HP's bid of $24 per share represents a 33 percent increase over Dell's offer last Monday of $18 per share, which itself had been 87 percent premium over the company's most recent closing price at the time. Including debt, HP valued the deal at about $1.6 billion.
HP, based in Palo Alto, Calif., is the world's biggest computer maker, with Dell trailing at No. 2. But HP has gone further than Dell in stretching beyond the PC market. PC sales made up less than a third of HP's annual revenue of $116 billion during the most recent fiscal year, while they account for more than half of revenue at Dell.
With the acquisition of 3Par, which is based in Fremont, Calif., HP would add to a data storage business that makes up about 13 percent of its revenue.

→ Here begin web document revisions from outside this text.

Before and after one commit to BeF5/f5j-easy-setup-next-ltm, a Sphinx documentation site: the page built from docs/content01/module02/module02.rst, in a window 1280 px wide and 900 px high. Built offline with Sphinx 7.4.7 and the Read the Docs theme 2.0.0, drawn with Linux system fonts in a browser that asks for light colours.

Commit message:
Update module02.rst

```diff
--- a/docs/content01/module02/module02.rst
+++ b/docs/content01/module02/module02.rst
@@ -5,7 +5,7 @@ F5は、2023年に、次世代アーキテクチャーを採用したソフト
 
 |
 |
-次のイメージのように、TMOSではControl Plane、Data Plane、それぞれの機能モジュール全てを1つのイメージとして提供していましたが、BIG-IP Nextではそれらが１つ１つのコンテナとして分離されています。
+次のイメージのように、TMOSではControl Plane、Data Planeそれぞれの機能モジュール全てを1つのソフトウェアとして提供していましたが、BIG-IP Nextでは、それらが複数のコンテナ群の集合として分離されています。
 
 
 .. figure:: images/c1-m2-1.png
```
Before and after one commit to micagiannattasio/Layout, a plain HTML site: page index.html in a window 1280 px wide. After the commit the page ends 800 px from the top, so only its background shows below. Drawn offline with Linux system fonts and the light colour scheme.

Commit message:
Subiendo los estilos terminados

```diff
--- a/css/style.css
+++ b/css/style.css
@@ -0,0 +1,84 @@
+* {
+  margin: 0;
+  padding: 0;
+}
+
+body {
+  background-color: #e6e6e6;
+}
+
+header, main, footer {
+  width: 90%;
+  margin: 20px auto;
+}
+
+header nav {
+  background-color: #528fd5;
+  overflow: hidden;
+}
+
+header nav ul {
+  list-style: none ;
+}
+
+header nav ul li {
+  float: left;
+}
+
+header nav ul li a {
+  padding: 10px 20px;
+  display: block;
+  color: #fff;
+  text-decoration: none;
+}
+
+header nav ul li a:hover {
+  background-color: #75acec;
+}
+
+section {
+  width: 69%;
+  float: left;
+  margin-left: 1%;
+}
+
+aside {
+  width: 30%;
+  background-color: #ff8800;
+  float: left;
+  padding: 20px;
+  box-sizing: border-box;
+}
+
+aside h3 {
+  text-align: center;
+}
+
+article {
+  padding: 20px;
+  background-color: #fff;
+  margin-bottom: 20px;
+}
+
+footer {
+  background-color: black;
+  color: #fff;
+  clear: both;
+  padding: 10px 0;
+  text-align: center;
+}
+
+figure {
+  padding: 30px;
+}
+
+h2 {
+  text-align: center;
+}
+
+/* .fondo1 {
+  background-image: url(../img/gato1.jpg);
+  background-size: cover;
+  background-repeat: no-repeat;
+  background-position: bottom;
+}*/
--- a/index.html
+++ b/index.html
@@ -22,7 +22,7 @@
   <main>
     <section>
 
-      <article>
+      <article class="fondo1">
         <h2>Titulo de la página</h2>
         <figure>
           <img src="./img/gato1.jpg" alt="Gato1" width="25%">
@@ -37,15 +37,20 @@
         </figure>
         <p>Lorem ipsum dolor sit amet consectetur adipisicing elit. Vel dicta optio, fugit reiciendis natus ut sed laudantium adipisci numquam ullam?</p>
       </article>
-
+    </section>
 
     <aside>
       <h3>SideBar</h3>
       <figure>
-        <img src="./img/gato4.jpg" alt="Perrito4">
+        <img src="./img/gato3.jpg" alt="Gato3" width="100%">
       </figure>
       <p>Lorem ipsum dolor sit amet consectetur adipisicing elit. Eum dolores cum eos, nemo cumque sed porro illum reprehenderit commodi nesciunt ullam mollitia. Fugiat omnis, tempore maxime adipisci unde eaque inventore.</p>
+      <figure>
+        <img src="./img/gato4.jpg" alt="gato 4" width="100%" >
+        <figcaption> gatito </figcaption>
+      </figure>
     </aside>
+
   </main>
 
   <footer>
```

The software 3Par offers is designed to maximize available space on data storage hardware — a cost-cutting step — by using a technique called "thin provisioning," by which extra capacity can be added as needed.
HP executives cast the acquisition as adding to the one-stop-shop it is building for customers across a broad set of technologies, including data storage, network equipment and servers. The most recent deal in that effort was HP's $2.7 billion acquisition this past April of 3Com Corp., which makes routers and switches that direct Internet and other data traffic.
"Customers want to buy from fewer larger companies that they trust," Donatelli told analysts on a conference call.